Americans are filing for unemployment benefits in record numbers, and scammers are trying to cash in.
Fraudsters are swarming to take advantage of the health and economic crises caused by the coronavirus.
Amid the schemes is one in which scammers offer to help individuals file for unemployment insurance benefits, the U.S. Department of Labor's Office of Inspector General said Thursday in a fraud alert.
The report comes as roughly 22 million Americans filed for unemployment benefits in the four weeks through April 11, according to Labor Department figures issued Thursday morning.
That nearly erases the 22.4 million jobs added to payrolls since November 2009, when the U.S. economy began emerging from the Great Recession.
Con artists are seizing on the pandemonium of people rushing to file for unemployment benefits. The volume surge, which has shattered previous records, has clogged up phone lines and websites of unemployment offices around the country.
Fraudsters posing as a helpful resource for filing unemployment claims typically ask unsuspecting victims for personal information such as Social Security numbers and dates of birth, according to Labor Department's fraud alert.
They also ask people to provide payment or credit-card information to allegedly assist them in filing or qualifying for their unemployment benefits.
"You do not need to pay anyone to file or qualify for your benefits," according to the alert. "Victims of these scams face potential harm."
Fraudsters may use an individual's personal information to commit identity theft by filing fraudulent unemployment insurance claims, the alert said – potentially delaying a victim's payment or edging them out of benefits.
The $2.2 trillion coronavirus stimulus package enacted last month significantly expanded unemployment benefits for jobless Americans, by boosting weekly payments, increasing their duration and swelling the ranks of unemployed who qualify for payments.
Americans have lost $13.4 million to coronavirus-related fraud since the beginning of the year, according to the Federal Trade Commission.

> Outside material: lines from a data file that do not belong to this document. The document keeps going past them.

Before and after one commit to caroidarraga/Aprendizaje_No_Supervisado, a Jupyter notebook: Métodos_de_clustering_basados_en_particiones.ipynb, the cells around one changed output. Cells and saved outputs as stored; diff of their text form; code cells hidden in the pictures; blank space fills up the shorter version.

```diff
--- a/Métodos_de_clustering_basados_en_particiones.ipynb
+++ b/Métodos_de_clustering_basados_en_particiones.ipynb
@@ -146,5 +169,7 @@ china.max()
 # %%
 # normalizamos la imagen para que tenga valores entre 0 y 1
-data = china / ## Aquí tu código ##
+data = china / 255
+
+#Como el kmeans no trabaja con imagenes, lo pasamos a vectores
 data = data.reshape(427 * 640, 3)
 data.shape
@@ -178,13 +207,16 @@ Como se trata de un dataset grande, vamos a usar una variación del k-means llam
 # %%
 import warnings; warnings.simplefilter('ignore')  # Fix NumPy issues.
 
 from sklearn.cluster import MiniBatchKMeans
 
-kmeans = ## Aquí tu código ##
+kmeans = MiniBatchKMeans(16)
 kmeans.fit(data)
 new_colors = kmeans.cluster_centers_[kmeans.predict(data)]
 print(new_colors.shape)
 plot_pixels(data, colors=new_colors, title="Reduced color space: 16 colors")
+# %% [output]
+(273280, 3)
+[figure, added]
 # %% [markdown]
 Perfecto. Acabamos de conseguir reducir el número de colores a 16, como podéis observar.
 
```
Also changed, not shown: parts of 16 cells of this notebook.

The true dollar figure could be much higher, since not all consumers may have reported fraud to the agency.